I’ll admit it. I sort of planned my route around getting to this road. I’d first heard of it when I went to a Scenic Bikeways conference and someone whose name I’ve forgotten was advocating to designate this road as a Scenic Bikeway. It’s still not a Scenic Bikeway, but it certainly is a scenic road, and well worth the 63-mile trip.
A group of people I’d met earlier had told me that the first 35 miles north to Box Canyon Meadow were all uphill, so I was expecting an ass-kicking. But it turns out that their version of “all uphill” was nothing compared to the Forest Service Road version of hill I’d just been on, so it felt pretty mellow to me. I also tackled the thing in two days, camping off trail somewhere along the route and taking full advantage of how little traffic there was to go skinny dipping in the river. (The North Fork of the Middle Fork of the Willamette River this time, if you can handle that long of a name.) Best thing ever.

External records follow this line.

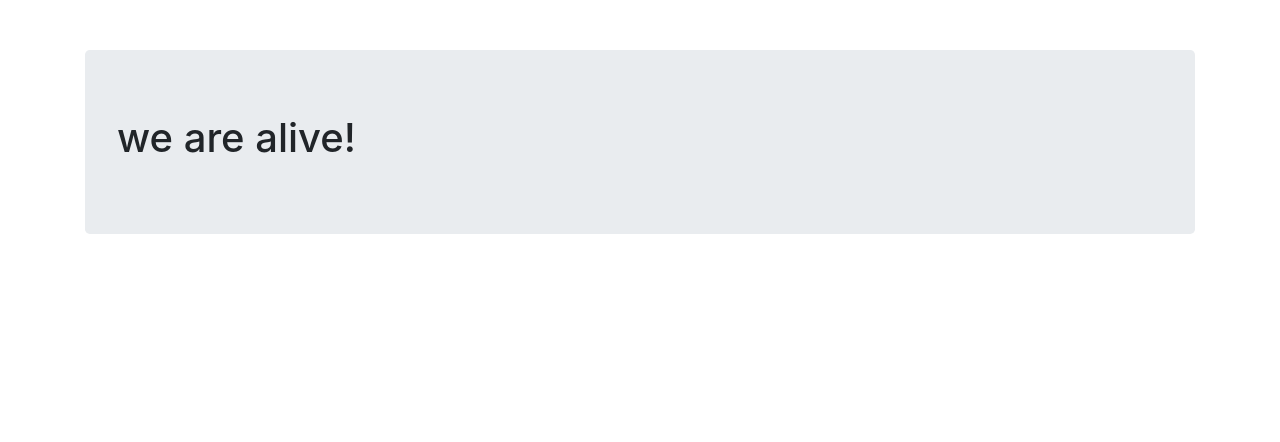
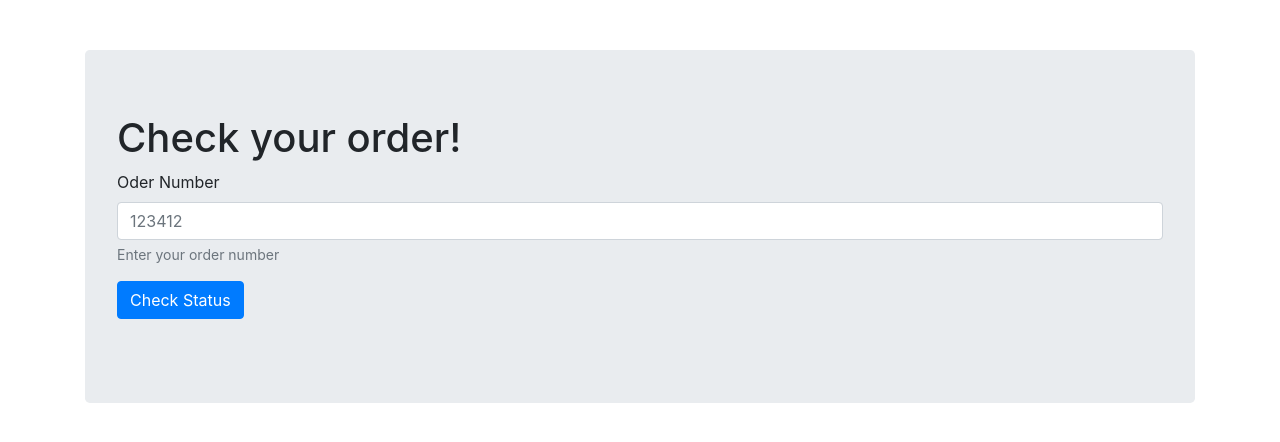
Before and after one commit to katekosm/cse341_restaurant_app, a website: page views/index.html in a window 1280 px wide. Drawn offline with nearby package versions, Linux system fonts and the light colour scheme.

Commit message:
Creates check order page

```diff
--- a/views/index.html
+++ b/views/index.html
@@ -2,8 +2,8 @@
 <html lang="en">
 <head>
   <meta charset="UTF-8">
-  <title>Sample Site</title>
-  <link rel="stylesheet" href="https://stackpath.bootstrapcdn.com/bootstrap/4.3.1/css/bootstrap.min.css" integrity="sha384-ggOyR0iXCbMQv3Xipma34MD+dH/1fQ784/j6cY/iJTQUOhcWr7x9JvoRxT2MZw1T" crossorigin="anonymous">
+  <title>My Restaurant App</title>
+  <link rel="stylesheet" href="https://cdn.jsdelivr.net/npm/bootstrap@4.6.2/dist/css/bootstrap.min.css" integrity="sha384-xOolHFLEh07PJGoPkLv1IbcEPTNtaed2xpHsD9ESMhqIYd0nLMwNLD69Npy4HI+N" crossorigin="anonymous">
   <style>
     body { padding-top: 50px; }
   </style>
@@ -12,9 +12,56 @@
 
   <div class="container">
     <div class="jumbotron">
-      <h1>we are alive!</h1>
+      <h1>Check your order!</h1>
+      <form onsubmit="return false;">
+        <div class="form-group">
+          <label for="orderId">Oder Number</label>
+          <input type="text" class="form-control" id="orderId" aria-describedby="orderId" placeholder="123412" required>
+          <small id="orderId" class="form-text text-muted">Enter your order number</small>
+        </div>
+        <button onclick="orderStatus()" class="btn btn-primary">Check Status</button>
+
+
+      </form>
+      <div style="margin-top: 20px;">
+
+        <div id="statusContainer">
+            <h1><span id="currentStatus"></span></h1>
+        </div>
+
+</div>
     </div>
   </div>
 
+  <script src="https://cdn.jsdelivr.net/npm/jquery@3.5.1/dist/jquery.slim.min.js" integrity="sha384-DfXdz2htPH0lsSSs5nCTpuj/zy4C+OGpamoFVy38MVBnE+IbbVYUew+OrCXaRkfj" crossorigin="anonymous"></script>
+<script src="https://cdn.jsdelivr.net/npm/bootstrap@4.6.2/dist/js/bootstrap.bundle.min.js" integrity="sha384-Fy6S3B9q64WdZWQUiU+q4/2Lc9npb8tCaSX9FK7E8HnRr0Jz8D6OP9dO5Vg3Q9ct" crossorigin="anonymous"></script>
+
+  <script>
+    const orderStatus = async () => {
+        let orderId = document.querySelector('#orderId').value;
+        const currentStatus = document.querySelector('#currentStatus');
+        const showStatus = document.querySelector('#statusContainer');
+        const url = window.location.href;
+
+        if(orderId == '') {
+            currentStatus.textContent="That is not a valid order ID";
+            return
+        }
+
+
+        const response = await fetch(url + 'orders/' + orderId);
+
+        if (!response.ok) {
+            currentStatus.textContent="That is not a valid order ID";
+            return
+          }
+
+        const myJson = await response.json(); //extract JSON from the http response
+
+        currentStatus.textContent='The order status is: ' + myJson.shippingStatus;
+
+      }
+  </script>
+
 </body>
 </html>
```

There were, of course, some let-downs on this trip. Sometimes what looked like little towns on my map were actually only collections of 2 or 5 maybe not quite lived in houses, so though I’d been imagining buying a snack and refilling my water bottles or being able to get cell reception to check in with James, I was often out of luck. Such are the hazards of the road less traveled. Chiloquin was probably the worst. There, there was actually sort of a town, but it was super creepy in that semi-abandoned, living-derelict sort of way that makes all your hair stand on end, a feeling exacerbated when some (probably drunk) dude kept following me around as I tried to use my phone. I didn’t much feel like leaving my bike outside and buying anything there, despite really having to pee and really needing water. Whatever: I carry a filter. It’s more work, but I’d rather take the time to pump water from a creek than be harassed.
(Interestingly, when I look “Chiloquin” up on the internet, it actually looks like a real town. Perhaps I saw it at a particularly bad moment.)
For whatever minor disappointments there are always twenty bazillion life-affirming bundles of awesomeness. Things like noticing that a ridge near me was called “Dread and Terror Ridge.” (Who comes up with these things?:) Finding a trail along the North Umpqua River where I could walk for miles, stumbling upon waterfall after waterfall. Hearing and seeing baby birds everywhere. Delighting in the hundreds of different wildflowers in bloom (and having time to actually see them all). Swimming in basically every body of water I came to. The stars — oh my gosh, the stars. Feeling so damn lucky, all the time, to be healthy and strong and out in the world on my bike.
And yes, having an “outdoorsy” job so that when I showed up for my three-day training in Bend unshowered, dreadlocked, sunburnt, and smelly, no one even blinked an eye. I just checked in and hopped right into the shower to make myself semi-presentable, drying myself with an ultra-light towel about as big as a doormat and putting on the one pair of clothes I’d been saving the whole week for that purpose. I’m not sure anyone even noticed.
I’m really glad I got to work in a bike adventure this spring. I come back feeling more grounded, happier, and reinvigorated about life. I’m so thankful for being able to take this kind of time.
(And, of course, if you want more pictures, there are many more here. Enjoy:)